Communication Builds Our Community

Seminole Hotel Owner Asks City to Halt Foreclosure, Waive Fines

Henry Kebabjian is not giving up on his plans to redevelop the historic Seminole Hotel and is still hoping to convince Lake Wales city commissioners to drop their foreclosure action, waive code enforcement fines and allow him to go forward with the project.

Kebabjian told commissioners at their Dec. 1 meeting that he now has more than $40,000 invested in the hotel, which he purchased for $10,500 in August. He said he has purchased property for parking south of the hotel on First Street, ordered an appraisal, and hired contractors for electrical, plumbing, painting and a fire sprinkler system. He said he also has estimates for new doors, windows and roofing and is working to purchase title insurance.

Speaking during the communications and petitions section of the meeting, Kebabjian asked to be placed on a future agenda, when the commission could take action on his requests. City Manager James Slaton said he will bring options for the commission to discuss at their Dec. 9 agenda workshop meeting to determine what action item to put on the regular meeting agenda Dec. 15.

City Attorney Chuck Galloway said he is waiting for a hearing to be scheduled on the pending foreclosure action. The hotel was shut down in 2017 as unsafe due to multiple code violations. The city's code enforcement board approved moving forward with foreclosure after recent owner Cardiff Howell of Orlando was unable to submit an acceptable renovation plan, and attempts by local developer Ray Brown to purchase the property fell through in June. Howell bought the 14,776-square-foot hotel in March 2010 for $630,000. Property appraiser records list the market value of the historic structure, built in 1929, as $101,000, a drop of $80,000 since 2017.

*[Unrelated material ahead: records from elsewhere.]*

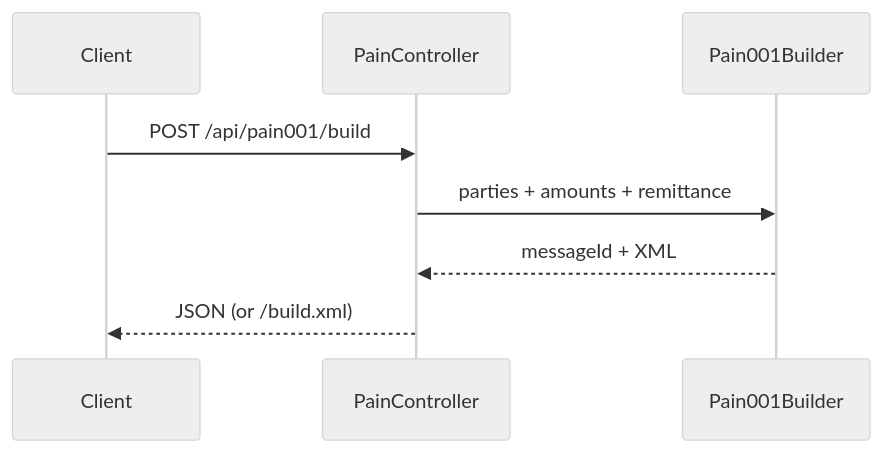
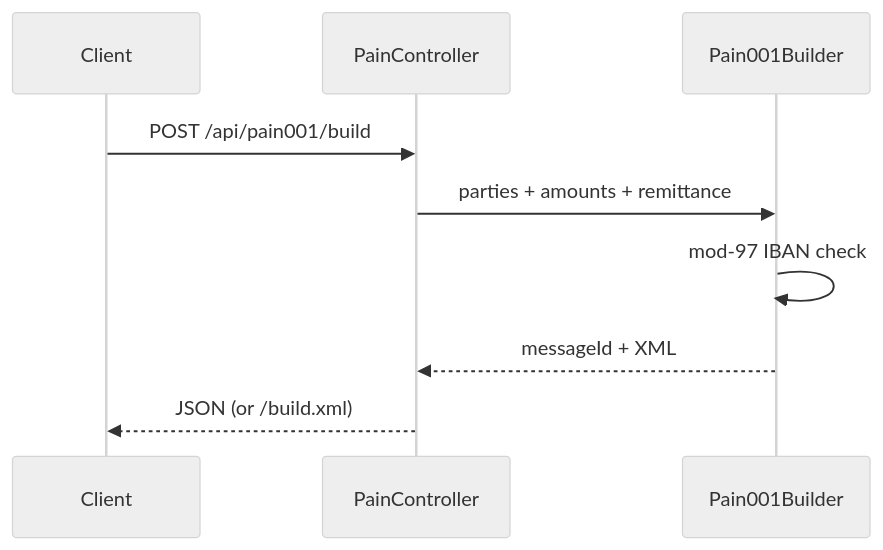
The diagram in README.md (Dedmoo/iso20022-pain001-lite), drawn with Mermaid (neutral theme) before and after one commit. The commit also changed other lines of this file and 2 other files, not shown here.

Commit message:
feat: mod-97 IBAN validation and richer README

````diff
--- a/README.md
+++ b/README.md
@@ -9,10 +9,11 @@
 ```mermaid
 sequenceDiagram
     participant C as Client
     participant API as PainController
     participant B as Pain001Builder
     C->>API: POST /api/pain001/build
     API->>B: parties + amounts + remittance
+    B->>B: mod-97 IBAN check
     B-->>API: messageId + XML
     API-->>C: JSON (or /build.xml)
 ```
````
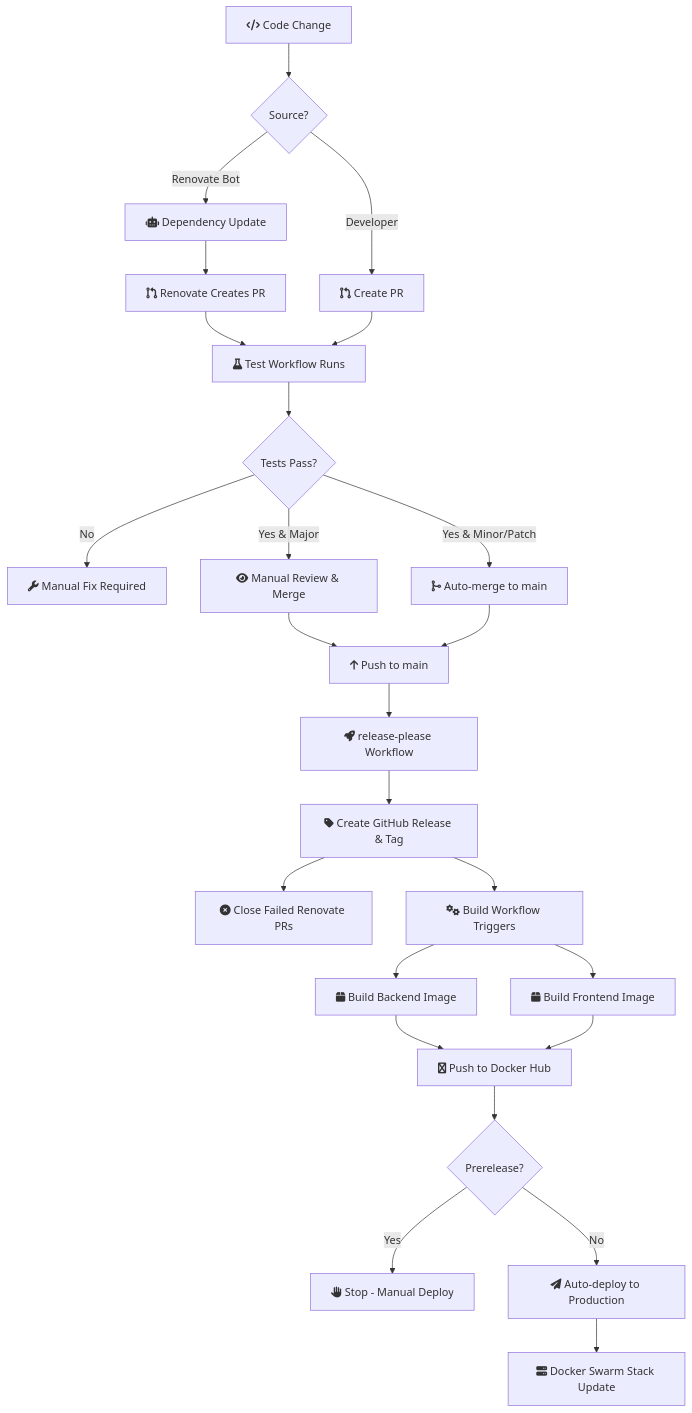
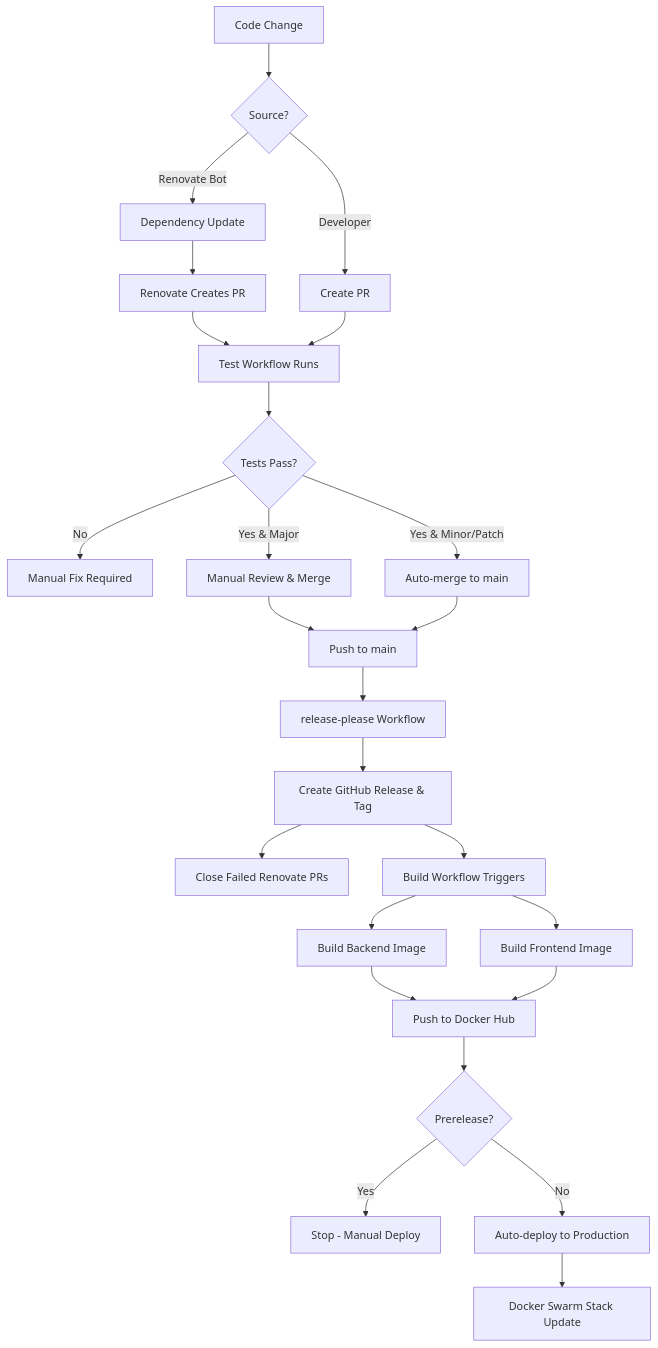
Before and after one commit to goatheckler/cr-browser: the diagram in README.md, drawn with Mermaid.

Commit message:
fix: remove unsupported FontAwesome icons from mermaid diagram

````diff
--- a/README.md
+++ b/README.md
@@ -113,36 +113,36 @@
 ```mermaid
 flowchart TD
-    A["fa:fa-code Code Change"] --> B{Source?}
-    B -->|Developer| C["fa:fa-code-pull-request Create PR"]
-    B -->|Renovate Bot| D["fa:fa-robot Dependency Update"]
+    A[Code Change] --> B{Source?}
+    B -->|Developer| C[Create PR]
+    B -->|Renovate Bot| D[Dependency Update]
     
-    D --> E["fa:fa-code-pull-request Renovate Creates PR"]
-    E --> F["fa:fa-flask Test Workflow Runs"]
+    D --> E[Renovate Creates PR]
+    E --> F[Test Workflow Runs]
     
     C --> F
     
     F --> G{Tests Pass?}
-    G -->|No| H["fa:fa-wrench Manual Fix Required"]
-    G -->|Yes & Minor/Patch| I["fa:fa-code-merge Auto-merge to main"]
-    G -->|Yes & Major| J["fa:fa-eye Manual Review & Merge"]
+    G -->|No| H[Manual Fix Required]
+    G -->|Yes & Minor/Patch| I[Auto-merge to main]
+    G -->|Yes & Major| J[Manual Review & Merge]
     
-    J --> K["fa:fa-arrow-up Push to main"]
+    J --> K[Push to main]
     I --> K
     
-    K --> L["fa:fa-rocket release-please Workflow"]
-    L --> M["fa:fa-tag Create GitHub Release & Tag"]
+    K --> L[release-please Workflow]
+    L --> M[Create GitHub Release & Tag]
     
-    M --> N["fa:fa-times-circle Close Failed Renovate PRs"]
-    M --> O["fa:fa-cogs Build Workflow Triggers"]
-    O --> P["fa:fa-box Build Backend Image"]
-    O --> Q["fa:fa-box Build Frontend Image"]
+    M --> N[Close Failed Renovate PRs]
+    M --> O[Build Workflow Triggers]
+    O --> P[Build Backend Image]
+    O --> Q[Build Frontend Image]
     
-    P --> R["fa:fa-docker Push to Docker Hub"]
+    P --> R[Push to Docker Hub]
     Q --> R
     
     R --> S{Prerelease?}
-    S -->|Yes| T["fa:fa-hand-paper Stop - Manual Deploy"]
-    S -->|No| U["fa:fa-paper-plane Auto-deploy to Production"]
+    S -->|Yes| T[Stop - Manual Deploy]
+    S -->|No| U[Auto-deploy to Production]
     
-    U --> V["fa:fa-server Docker Swarm Stack Update"]
+    U --> V[Docker Swarm Stack Update]
 ```
````
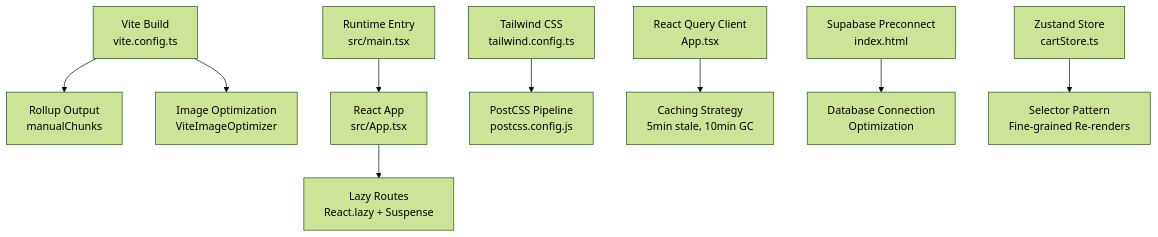
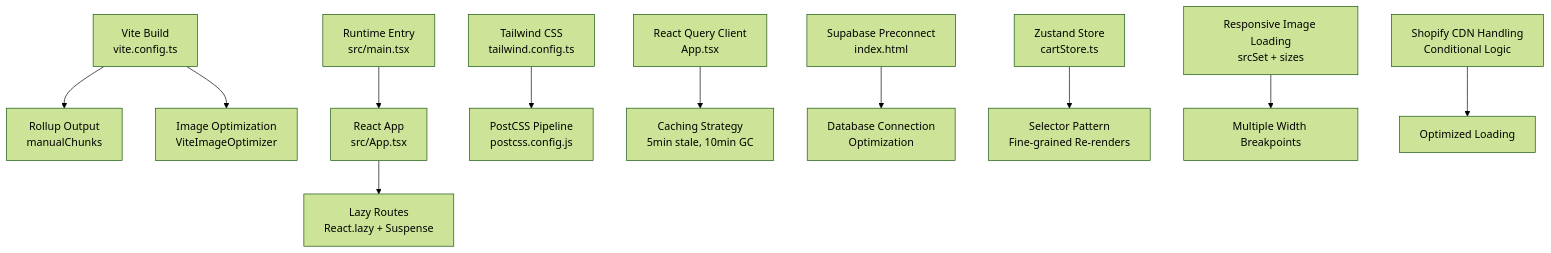
The first of 12 diagrams in .qoder/repowiki/en/content/Performance Optimization.md (Hawky1/ryland), drawn with Mermaid (forest theme) before and after one commit. The commit also changed other lines of this file and 5 other files, not shown here.

````diff
--- a/.qoder/repowiki/en/content/Performance Optimization.md
+++ b/.qoder/repowiki/en/content/Performance Optimization.md
@@ -51,11 +53,13 @@
 ```mermaid
 graph TB
 A["Vite Build<br/>vite.config.ts"] --> B["Rollup Output<br/>manualChunks"]
 A --> C["Image Optimization<br/>ViteImageOptimizer"]
 D["React App<br/>src/App.tsx"] --> E["Lazy Routes<br/>React.lazy + Suspense"]
 F["Tailwind CSS<br/>tailwind.config.ts"] --> G["PostCSS Pipeline<br/>postcss.config.js"]
 H["Runtime Entry<br/>src/main.tsx"] --> D
 I["React Query Client<br/>App.tsx"] --> J["Caching Strategy<br/>5min stale, 10min GC"]
 K["Supabase Preconnect<br/>index.html"] --> L["Database Connection<br/>Optimization"]
 M["Zustand Store<br/>cartStore.ts"] --> N["Selector Pattern<br/>Fine-grained Re-renders"]
+O["Responsive Image Loading<br/>srcSet + sizes"] --> P["Multiple Width Breakpoints"]
+Q["Shopify CDN Handling<br/>Conditional Logic"] --> R["Optimized Loading"]
 ```
````
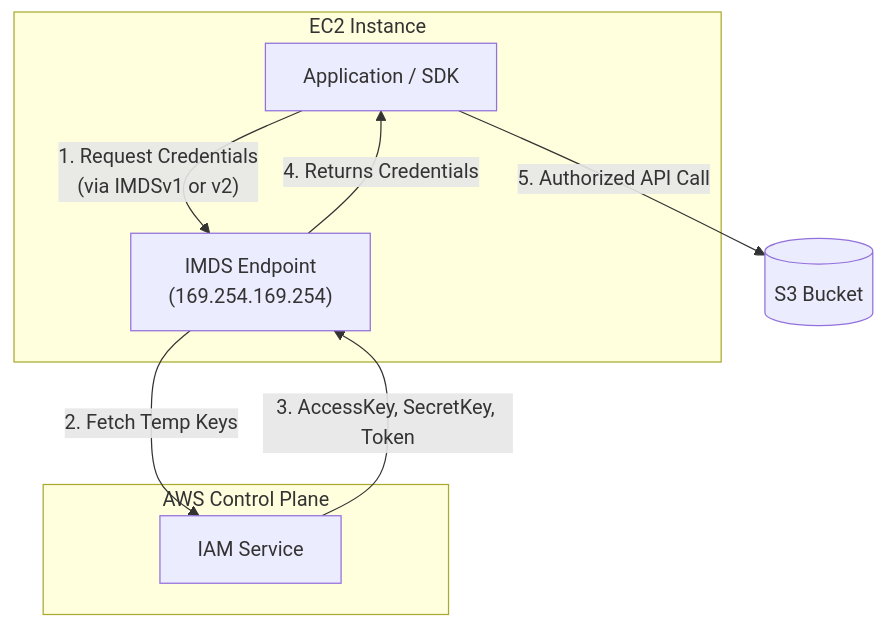
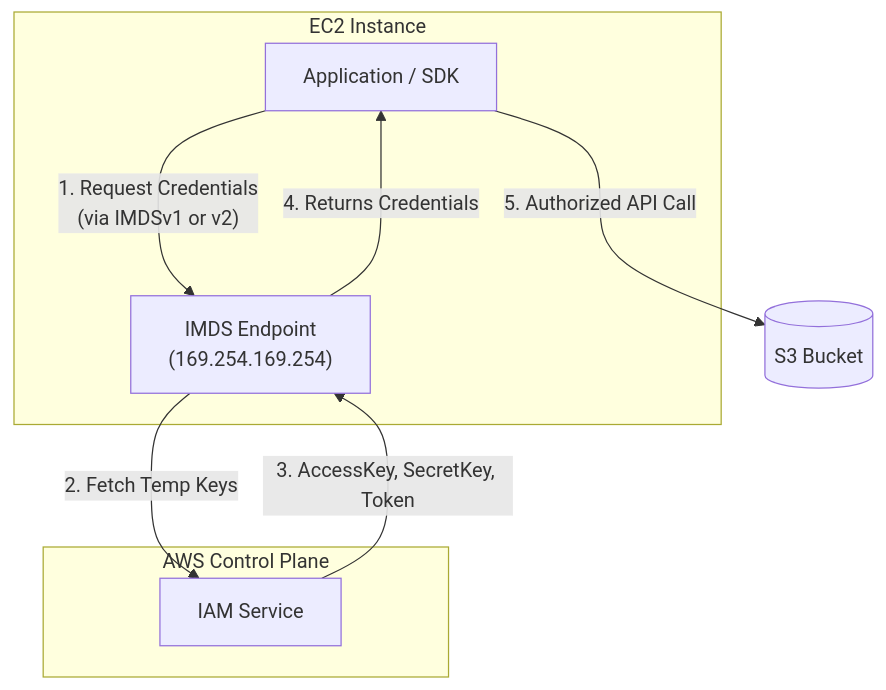
The diagram in domain_4_iam_management/ec2_instance_metadata.md (Root-Shells/aws_scs_udemy), drawn with Mermaid before and after one commit.

Commit message:
Adjust Mermaid diagram spacing in IMDS documentation

````diff
--- a/domain_4_iam_management/ec2_instance_metadata.md
+++ b/domain_4_iam_management/ec2_instance_metadata.md
@@ -55,17 +55,17 @@
 ```mermaid
 flowchart TD
     subgraph Instance ["EC2 Instance"]
         App["Application / SDK"]
         IMDS["IMDS Endpoint<br>(169.254.169.254)"]
     end
 
     subgraph AWS ["AWS Control Plane"]
         IAM["IAM Service"]
     end
 
-    App -->|"1. Request Credentials<br>(via IMDSv1 or v2)"| IMDS
+    App --->|"1. Request Credentials<br>(via IMDSv1 or v2)"| IMDS
     IMDS -->|"2. Fetch Temp Keys"| IAM
-    IAM -- "3. AccessKey, SecretKey, Token" --> IMDS
-    IMDS -- "4. Returns Credentials" --> App
-    App -->|"5. Authorized API Call"| S3[("S3 Bucket")]
+    IAM -->|"3. AccessKey, SecretKey, Token"| IMDS
+    IMDS --->|"4. Returns Credentials"| App
+    App --->|"5. Authorized API Call"| S3[("S3 Bucket")]
 ```
````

"This action is pending and it's going forward until this body says don't do it," Galloway said, noting Kebabjian could purchase the property at the foreclosure sale if he is willing to reimburse the city $11,000 in back taxes, pay attorney fees, court costs and administrative fines of more than $270,000 that continue to accrue at $250 per day. The city also wants to collect about $6,000 for an environmental study to determine asbestos content in the building.

Kebabjian said the foreclosure is "not going to happen," even if he has to pay off the code enforcement liens and other costs, which now total about $290,000. He told commissioners if they don't waive the fines it will delay the project and he will not be able to redo the building exterior with new stucco, doors and windows.

"So you're saying if we don't do what you want it will be a shoddy building?" asked Commissioner Terrye Howell.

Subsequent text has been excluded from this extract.